▼

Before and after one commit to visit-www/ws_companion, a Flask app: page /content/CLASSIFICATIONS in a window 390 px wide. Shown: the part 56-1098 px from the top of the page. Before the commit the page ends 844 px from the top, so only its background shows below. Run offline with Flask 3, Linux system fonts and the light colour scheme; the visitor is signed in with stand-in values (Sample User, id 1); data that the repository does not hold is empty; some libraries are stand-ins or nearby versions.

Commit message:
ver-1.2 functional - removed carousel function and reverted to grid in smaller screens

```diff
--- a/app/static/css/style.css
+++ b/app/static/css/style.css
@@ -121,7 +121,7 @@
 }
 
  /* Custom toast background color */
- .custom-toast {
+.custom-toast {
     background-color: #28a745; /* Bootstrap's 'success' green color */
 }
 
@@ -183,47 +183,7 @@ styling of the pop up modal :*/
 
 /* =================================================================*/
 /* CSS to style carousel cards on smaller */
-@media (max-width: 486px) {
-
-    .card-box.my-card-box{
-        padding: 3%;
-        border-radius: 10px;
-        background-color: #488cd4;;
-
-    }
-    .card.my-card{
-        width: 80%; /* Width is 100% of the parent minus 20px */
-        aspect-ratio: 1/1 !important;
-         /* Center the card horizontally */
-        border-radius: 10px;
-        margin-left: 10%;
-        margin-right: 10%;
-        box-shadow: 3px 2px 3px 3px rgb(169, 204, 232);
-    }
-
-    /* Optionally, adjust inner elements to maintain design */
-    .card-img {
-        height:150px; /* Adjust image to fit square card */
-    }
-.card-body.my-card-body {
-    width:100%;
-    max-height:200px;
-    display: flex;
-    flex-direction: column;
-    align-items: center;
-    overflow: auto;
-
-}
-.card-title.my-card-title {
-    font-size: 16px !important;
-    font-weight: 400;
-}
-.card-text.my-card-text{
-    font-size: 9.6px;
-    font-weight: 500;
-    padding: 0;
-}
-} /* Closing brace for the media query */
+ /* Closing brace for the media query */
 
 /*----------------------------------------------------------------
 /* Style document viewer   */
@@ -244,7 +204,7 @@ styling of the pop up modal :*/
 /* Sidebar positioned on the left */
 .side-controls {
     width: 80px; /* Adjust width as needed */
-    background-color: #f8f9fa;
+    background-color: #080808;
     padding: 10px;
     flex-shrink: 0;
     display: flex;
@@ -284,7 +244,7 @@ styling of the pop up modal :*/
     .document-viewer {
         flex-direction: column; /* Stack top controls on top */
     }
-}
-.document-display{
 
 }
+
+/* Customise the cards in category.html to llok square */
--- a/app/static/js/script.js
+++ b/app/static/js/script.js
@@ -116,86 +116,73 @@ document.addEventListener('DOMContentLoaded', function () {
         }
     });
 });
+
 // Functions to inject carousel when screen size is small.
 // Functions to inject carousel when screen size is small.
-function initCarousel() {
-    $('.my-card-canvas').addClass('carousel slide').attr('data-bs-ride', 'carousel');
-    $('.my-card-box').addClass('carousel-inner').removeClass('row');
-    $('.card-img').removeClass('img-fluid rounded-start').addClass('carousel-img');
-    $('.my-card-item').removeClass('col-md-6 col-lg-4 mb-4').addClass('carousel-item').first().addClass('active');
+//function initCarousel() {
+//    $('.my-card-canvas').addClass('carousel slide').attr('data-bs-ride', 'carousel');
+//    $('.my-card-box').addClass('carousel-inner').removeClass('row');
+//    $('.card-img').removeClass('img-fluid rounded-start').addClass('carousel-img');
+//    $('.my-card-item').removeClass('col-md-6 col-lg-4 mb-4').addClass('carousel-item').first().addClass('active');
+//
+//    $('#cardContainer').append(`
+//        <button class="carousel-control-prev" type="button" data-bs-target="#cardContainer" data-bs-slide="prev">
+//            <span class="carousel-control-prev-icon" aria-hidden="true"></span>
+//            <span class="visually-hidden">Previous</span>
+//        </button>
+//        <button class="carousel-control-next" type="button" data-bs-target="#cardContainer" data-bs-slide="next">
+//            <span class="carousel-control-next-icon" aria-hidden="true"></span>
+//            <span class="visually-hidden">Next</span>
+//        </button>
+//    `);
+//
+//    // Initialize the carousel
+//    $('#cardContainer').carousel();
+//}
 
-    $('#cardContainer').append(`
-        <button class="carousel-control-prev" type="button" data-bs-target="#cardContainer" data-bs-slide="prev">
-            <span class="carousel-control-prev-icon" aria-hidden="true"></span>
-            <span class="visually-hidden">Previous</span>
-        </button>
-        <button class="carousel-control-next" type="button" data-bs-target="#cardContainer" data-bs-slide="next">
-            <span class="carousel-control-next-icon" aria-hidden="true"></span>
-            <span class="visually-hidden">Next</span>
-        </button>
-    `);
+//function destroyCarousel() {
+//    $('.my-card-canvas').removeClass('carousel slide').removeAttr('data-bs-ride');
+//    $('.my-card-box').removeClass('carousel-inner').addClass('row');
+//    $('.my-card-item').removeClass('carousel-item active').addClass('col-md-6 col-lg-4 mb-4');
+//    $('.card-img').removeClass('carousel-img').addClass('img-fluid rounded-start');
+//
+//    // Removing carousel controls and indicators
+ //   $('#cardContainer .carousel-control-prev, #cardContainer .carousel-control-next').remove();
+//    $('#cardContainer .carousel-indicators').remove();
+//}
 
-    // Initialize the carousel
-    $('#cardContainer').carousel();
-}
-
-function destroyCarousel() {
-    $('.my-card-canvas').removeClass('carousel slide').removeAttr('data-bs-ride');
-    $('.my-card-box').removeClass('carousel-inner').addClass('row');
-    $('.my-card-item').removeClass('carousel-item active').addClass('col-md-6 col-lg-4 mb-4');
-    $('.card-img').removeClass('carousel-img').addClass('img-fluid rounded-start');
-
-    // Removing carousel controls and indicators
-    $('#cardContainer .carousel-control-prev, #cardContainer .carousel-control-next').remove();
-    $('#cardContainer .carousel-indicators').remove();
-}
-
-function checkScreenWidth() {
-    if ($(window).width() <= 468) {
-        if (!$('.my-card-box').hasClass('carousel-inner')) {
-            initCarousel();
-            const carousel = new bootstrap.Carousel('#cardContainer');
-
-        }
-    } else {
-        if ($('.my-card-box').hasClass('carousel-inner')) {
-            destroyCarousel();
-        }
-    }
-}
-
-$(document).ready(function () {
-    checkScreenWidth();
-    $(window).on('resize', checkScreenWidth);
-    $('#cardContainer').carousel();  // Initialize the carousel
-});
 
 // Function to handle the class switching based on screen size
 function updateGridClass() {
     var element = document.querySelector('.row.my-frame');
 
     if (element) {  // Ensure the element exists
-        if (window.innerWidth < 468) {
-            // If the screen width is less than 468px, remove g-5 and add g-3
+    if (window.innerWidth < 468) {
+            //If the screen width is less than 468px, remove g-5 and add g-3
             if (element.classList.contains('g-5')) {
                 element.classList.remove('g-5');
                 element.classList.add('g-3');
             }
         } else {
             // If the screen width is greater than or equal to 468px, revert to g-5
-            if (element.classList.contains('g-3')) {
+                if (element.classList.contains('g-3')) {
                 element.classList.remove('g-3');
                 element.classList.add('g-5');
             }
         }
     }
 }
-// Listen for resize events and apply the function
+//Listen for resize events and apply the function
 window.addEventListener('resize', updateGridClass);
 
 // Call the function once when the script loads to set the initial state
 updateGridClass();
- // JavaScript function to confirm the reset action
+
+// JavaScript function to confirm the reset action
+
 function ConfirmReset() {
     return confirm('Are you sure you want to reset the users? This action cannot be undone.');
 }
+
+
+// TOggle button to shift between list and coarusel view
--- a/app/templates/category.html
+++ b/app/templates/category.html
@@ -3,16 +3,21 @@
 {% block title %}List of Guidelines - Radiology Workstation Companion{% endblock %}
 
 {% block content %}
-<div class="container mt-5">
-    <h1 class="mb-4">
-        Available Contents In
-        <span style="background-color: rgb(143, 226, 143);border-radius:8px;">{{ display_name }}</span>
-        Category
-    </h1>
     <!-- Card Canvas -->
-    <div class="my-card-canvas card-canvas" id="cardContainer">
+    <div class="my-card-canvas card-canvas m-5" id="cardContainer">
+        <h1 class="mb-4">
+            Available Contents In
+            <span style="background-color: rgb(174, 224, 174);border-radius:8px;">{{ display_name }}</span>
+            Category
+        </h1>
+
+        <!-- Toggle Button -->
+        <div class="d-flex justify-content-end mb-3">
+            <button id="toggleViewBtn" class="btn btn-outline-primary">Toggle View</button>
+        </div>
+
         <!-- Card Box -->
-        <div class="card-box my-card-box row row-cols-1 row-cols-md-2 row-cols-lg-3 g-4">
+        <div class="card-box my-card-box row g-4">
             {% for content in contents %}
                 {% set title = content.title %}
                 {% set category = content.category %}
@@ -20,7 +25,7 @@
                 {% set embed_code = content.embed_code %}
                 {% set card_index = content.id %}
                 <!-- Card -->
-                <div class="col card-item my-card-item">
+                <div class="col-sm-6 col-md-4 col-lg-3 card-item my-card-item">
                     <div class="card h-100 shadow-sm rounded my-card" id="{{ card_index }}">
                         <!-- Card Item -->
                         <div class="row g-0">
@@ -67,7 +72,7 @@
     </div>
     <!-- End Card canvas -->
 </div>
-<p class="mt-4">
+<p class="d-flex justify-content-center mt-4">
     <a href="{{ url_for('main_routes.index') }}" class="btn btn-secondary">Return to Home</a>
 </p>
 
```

▲

* [Task to carry out] Scan the material above for the string "Available", and copy every line where it is found.

* [Response to this task]
-        Available Contents In
+            Available Contents In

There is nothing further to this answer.